“The Middle East Forum is a right-wing anti-Islam think tank that spreads misinformation, creates ‘watchlists’ targeting academics, and advocates hawkish foreign policy. MEF provides funding to numerous anti-Muslim organizations and has provided legal services to a number of anti-Muslim activists including Geert Wilders and Tommy Robinson.”
In 2017, a British court ordered Sam Westrop, now director of MEF’s Islamist Watch project, to pay £140,000 in libel damages after finding that he falsely alleged that Mohammed Ali Harrath, CEO and founder of the Islam Channel, was guilty of terrorism.4 Since then, MEF has attempted to disrupt funding to a large Muslim charity in the UK, in the form of a U.S. congressional budget amendment, and attacked a U.S.-based Muslim charity by feeding disinformation that drove introduction of a House Resolution and a letter to the U.S. State Department demanding an investigation of the charity.
A 2011 study by the Center for American Progress (CAP) stated that Pipes has “parlayed his prestigious academic credentials to great effect,” but has “become increasingly out of touch with the realities of the Muslim world at home and abroad, making more extreme and unfounded observations about Islam in the United States.”5
One MEF target, academic Juan Cole of the University of Michigan, described his experience:

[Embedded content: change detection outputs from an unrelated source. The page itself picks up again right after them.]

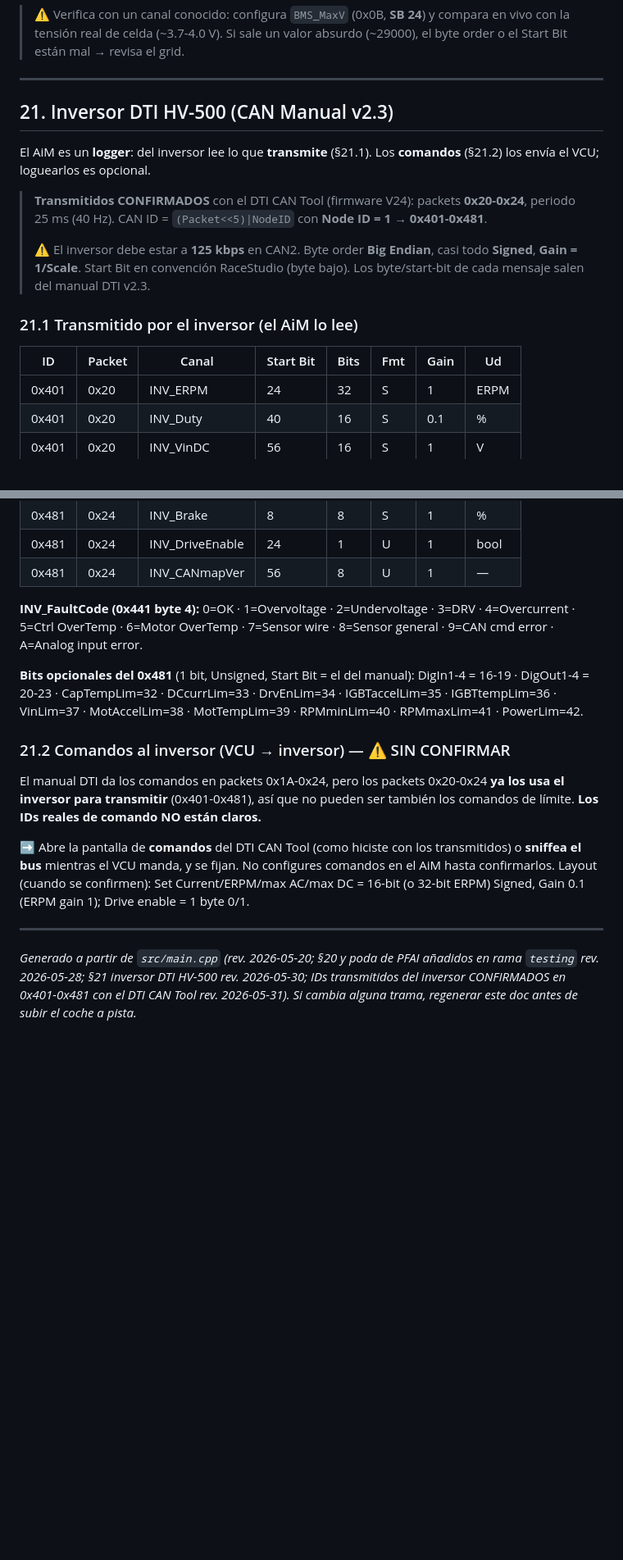
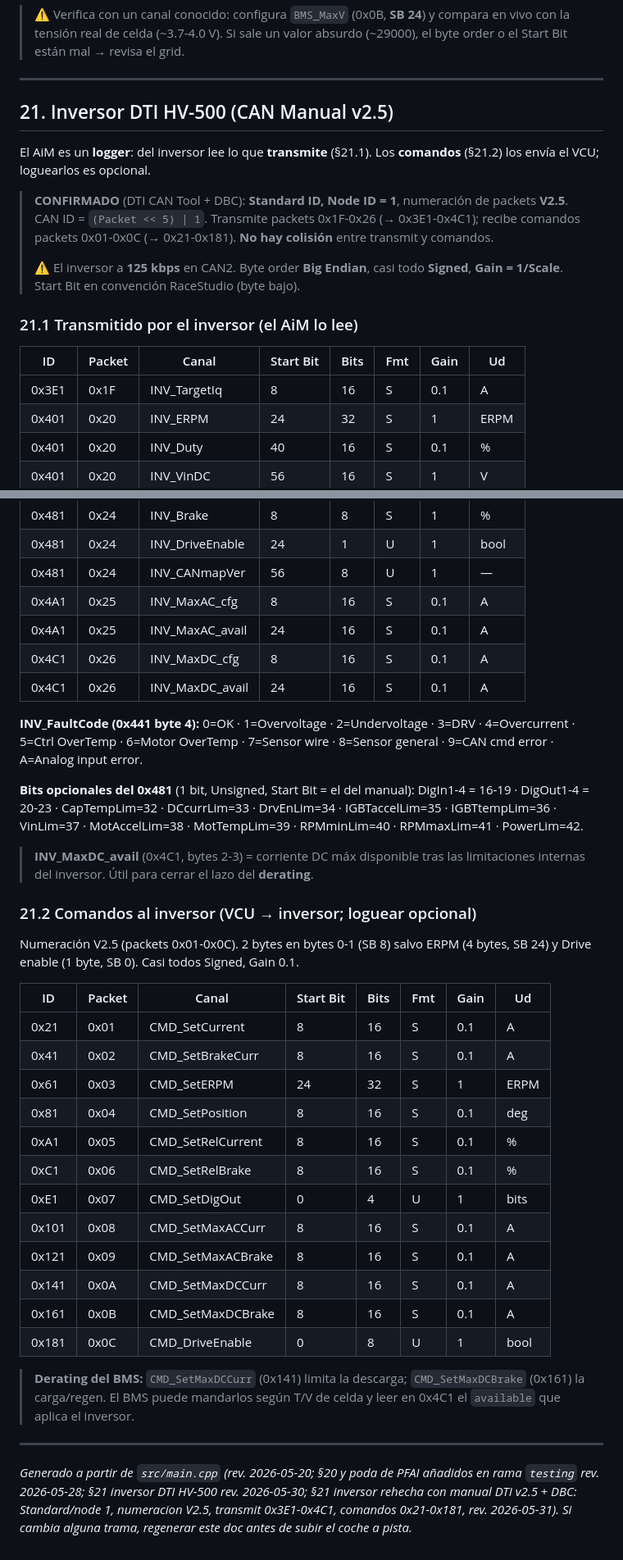
Before and after one commit to martElectronics/BMS_MASTER_26, a Markdown page: docs/CAN_Solo2DL.md, 2 parts joined by grey strips. Shown at 82% size. Rendered like a GitHub page; blank space fills up the shorter version.

Commit message:
docs(can): §21 inversor con manual DTI v2.5 (numeracion V2.5, sin colision)
Resuelto con el manual DTI v2.5 + DBC: Standard ID, node 1, numeracion V2.5.
Transmite packets 0x1F-0x26 (0x3E1-0x4C1, anadidos TargetIq/AC limits/DC limits);
recibe comandos packets 0x01-0x0C (0x21-0x181). Sin colision. Comandos ya
confirmados (el Excel original era correcto). Anadida nota de derating: el BMS
manda Set max DC (0x141) y lee el available en 0x4C1.

Co-Authored-By: Claude Opus 4.8 <noreply@anthropic.com>

```diff
--- a/docs/CAN_Solo2DL.md
+++ b/docs/CAN_Solo2DL.md
@@ -635,23 +635,24 @@ Todos uint16. IDmod en SB 8 (gain 1). Tensiones en SB 24/40/56 (gain **0.001**,
 
 ---
 
-## 21. Inversor DTI HV-500 (CAN Manual v2.3)
+## 21. Inversor DTI HV-500 (CAN Manual v2.5)
 
 El AiM es un **logger**: del inversor lee lo que **transmite** (§21.1). Los
 **comandos** (§21.2) los envía el VCU; loguearlos es opcional.
 
-> **Transmitidos CONFIRMADOS** con el DTI CAN Tool (firmware V24): packets
-> **0x20-0x24**, periodo 25 ms (40 Hz). CAN ID = `(Packet<<5)|NodeID` con
-> **Node ID = 1** → **0x401-0x481**.
+> **CONFIRMADO** (DTI CAN Tool + DBC): **Standard ID, Node ID = 1**, numeración
+> de packets **V2.5**. CAN ID = `(Packet << 5) | 1`. Transmite packets 0x1F-0x26
+> (→ 0x3E1-0x4C1); recibe comandos packets 0x01-0x0C (→ 0x21-0x181).
+> **No hay colisión** entre transmit y comandos.
 >
-> ⚠ El inversor debe estar a **125 kbps** en CAN2. Byte order **Big Endian**,
-> casi todo **Signed**, **Gain = 1/Scale**. Start Bit en convención RaceStudio
-> (byte bajo). Los byte/start-bit de cada mensaje salen del manual DTI v2.3.
+> ⚠ El inversor a **125 kbps** en CAN2. Byte order **Big Endian**, casi todo
+> **Signed**, **Gain = 1/Scale**. Start Bit en convención RaceStudio (byte bajo).
 
 ### 21.1 Transmitido por el inversor (el AiM lo lee)
 
 | ID | Packet | Canal | Start Bit | Bits | Fmt | Gain | Ud |
 |---|---|---|---|---|---|---|---|
+| 0x3E1 | 0x1F | INV_TargetIq    | 8  | 16 | S | 0.1  | A |
 | 0x401 | 0x20 | INV_ERPM        | 24 | 32 | S | 1    | ERPM |
 | 0x401 | 0x20 | INV_Duty        | 40 | 16 | S | 0.1  | % |
 | 0x401 | 0x20 | INV_VinDC       | 56 | 16 | S | 1    | V |
@@ -666,6 +667,10 @@ El AiM es un **logger**: del inversor lee lo que **transmite** (§21.1). Los
 | 0x481 | 0x24 | INV_Brake       | 8  | 8  | S | 1    | % |
 | 0x481 | 0x24 | INV_DriveEnable | 24 | 1  | U | 1    | bool |
 | 0x481 | 0x24 | INV_CANmapVer   | 56 | 8  | U | 1    | — |
+| 0x4A1 | 0x25 | INV_MaxAC_cfg   | 8  | 16 | S | 0.1  | A |
+| 0x4A1 | 0x25 | INV_MaxAC_avail | 24 | 16 | S | 0.1  | A |
+| 0x4C1 | 0x26 | INV_MaxDC_cfg   | 8  | 16 | S | 0.1  | A |
+| 0x4C1 | 0x26 | INV_MaxDC_avail | 24 | 16 | S | 0.1  | A |
 
 **INV_FaultCode (0x441 byte 4):** 0=OK · 1=Overvoltage · 2=Undervoltage ·
 3=DRV · 4=Overcurrent · 5=Ctrl OverTemp · 6=Motor OverTemp · 7=Sensor wire ·
@@ -676,22 +681,37 @@ DigIn1-4 = 16-19 · DigOut1-4 = 20-23 · CapTempLim=32 · DCcurrLim=33 ·
 DrvEnLim=34 · IGBTaccelLim=35 · IGBTtempLim=36 · VinLim=37 · MotAccelLim=38 ·
 MotTempLim=39 · RPMminLim=40 · RPMmaxLim=41 · PowerLim=42.
 
-### 21.2 Comandos al inversor (VCU → inversor) — ⚠ SIN CONFIRMAR
+> **INV_MaxDC_avail** (0x4C1, bytes 2-3) = corriente DC máx disponible tras las
+> limitaciones internas del inversor. Útil para cerrar el lazo del **derating**.
 
-El manual DTI da los comandos en packets 0x1A-0x24, pero los packets 0x20-0x24
-**ya los usa el inversor para transmitir** (0x401-0x481), así que no pueden ser
-también los comandos de límite. **Los IDs reales de comando NO están claros.**
+### 21.2 Comandos al inversor (VCU → inversor; loguear opcional)
 
-➡️ Abre la pantalla de **comandos** del DTI CAN Tool (como hiciste con los
-transmitidos) o **sniffea el bus** mientras el VCU manda, y se fijan. No
-configures comandos en el AiM hasta confirmarlos. Layout (cuando se confirmen):
-Set Current/ERPM/max AC/max DC = 16-bit (o 32-bit ERPM) Signed, Gain 0.1
-(ERPM gain 1); Drive enable = 1 byte 0/1.
+Numeración V2.5 (packets 0x01-0x0C). 2 bytes en bytes 0-1 (SB 8) salvo ERPM
+(4 bytes, SB 24) y Drive enable (1 byte, SB 0). Casi todos Signed, Gain 0.1.
+
+| ID | Packet | Canal | Start Bit | Bits | Fmt | Gain | Ud |
+|---|---|---|---|---|---|---|---|
+| 0x21  | 0x01 | CMD_SetCurrent    | 8  | 16 | S | 0.1 | A |
+| 0x41  | 0x02 | CMD_SetBrakeCurr  | 8  | 16 | S | 0.1 | A |
+| 0x61  | 0x03 | CMD_SetERPM       | 24 | 32 | S | 1   | ERPM |
+| 0x81  | 0x04 | CMD_SetPosition   | 8  | 16 | S | 0.1 | deg |
+| 0xA1  | 0x05 | CMD_SetRelCurrent | 8  | 16 | S | 0.1 | % |
+| 0xC1  | 0x06 | CMD_SetRelBrake   | 8  | 16 | S | 0.1 | % |
+| 0xE1  | 0x07 | CMD_SetDigOut     | 0  | 4  | U | 1   | bits |
+| 0x101 | 0x08 | CMD_SetMaxACCurr  | 8  | 16 | S | 0.1 | A |
+| 0x121 | 0x09 | CMD_SetMaxACBrake | 8  | 16 | S | 0.1 | A |
+| 0x141 | 0x0A | CMD_SetMaxDCCurr  | 8  | 16 | S | 0.1 | A |
+| 0x161 | 0x0B | CMD_SetMaxDCBrake | 8  | 16 | S | 0.1 | A |
+| 0x181 | 0x0C | CMD_DriveEnable   | 0  | 8  | U | 1   | bool |
+
+> **Derating del BMS:** `CMD_SetMaxDCCurr` (0x141) limita la descarga;
+> `CMD_SetMaxDCBrake` (0x161) la carga/regen. El BMS puede mandarlos según T/V
+> de celda y leer en 0x4C1 el `available` que aplica el inversor.
 
 ---
 
 *Generado a partir de `src/main.cpp` (rev. 2026-05-20; §20 y poda de PFAI
 añadidos en rama `testing` rev. 2026-05-28; §21 inversor DTI HV-500 rev.
-2026-05-30; IDs transmitidos del inversor CONFIRMADOS en 0x401-0x481 con el
-DTI CAN Tool rev. 2026-05-31). Si cambia alguna trama, regenerar este doc
-antes de subir el coche a pista.*
+2026-05-30; §21 inversor rehecha con manual DTI v2.5 + DBC: Standard/node 1,
+numeracion V2.5, transmit 0x3E1-0x4C1, comandos 0x21-0x181, rev. 2026-05-31).
+Si cambia alguna trama, regenerar este doc antes de subir el coche a pista.*
```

“First they harass you and try to have you spied on. Then they threaten, bully and try to intimidate you. And if that fails and you show some spine, then they simply lie about you. (In this case the lies are produced by quoting half a passage, or denuding it of its context, or adopting a tone of pained indignation when quoting a perfectly obvious observation).”6
Investigative Project on Terrorism (IPT)
IPT was founded by Steve Emerson in 1995 and it became a nonprofit organization in 2006. The group and Emerson have come under fire for making false claims about Muslims and Emerson’s “history of peddling questionable facts.”7 His claims regarding British Muslims in Birmingham, England and “no-go zones” were heavily criticized, leading to a censure of Fox News by Ofcom (the UK’s communications regulator), which said the remarks were “materially misleading and had the potential to cause harm and offence to viewers.”8
The CAP report cites another example:
“In 1997, Emerson presented the Associated Press with a purported FBI dossier showing ties
between Muslim American organizations and radical Islamist groups. The AP reporters concluded the dossier was created by Emerson and ‘[Emerson] had edited out all phrases, taken out anything that made it look like his.’ Another AP reporter stated, ‘[Emerson] could never back up what he said. We couldn’t believe that document was from the FBI files.’ ”9
In addition, IPT’s status as a nonprofit organization has been criticized as a lucrative platform for Emerson.10 Charity Navigator posts an advisory for the organization, noting that its 2010 IRS filings show that 100 percent of the group’s income was directed to IPT’s CEO and founder’s for-profit management company, while more recent filings show income going to “management,” a practice that Charity Navigator describes as “atypical.”11 The site further notes that it has reached out to IPT for further clarification “but have not received an adequate explanation.”12 A 2015 version of the CAP report asserts similar findings, stating that “IPT employs unsubstantiated threats that portray Muslims as dangerous to accrue funding often transferred to Emerson’s for-profit entity, SAE Productions.13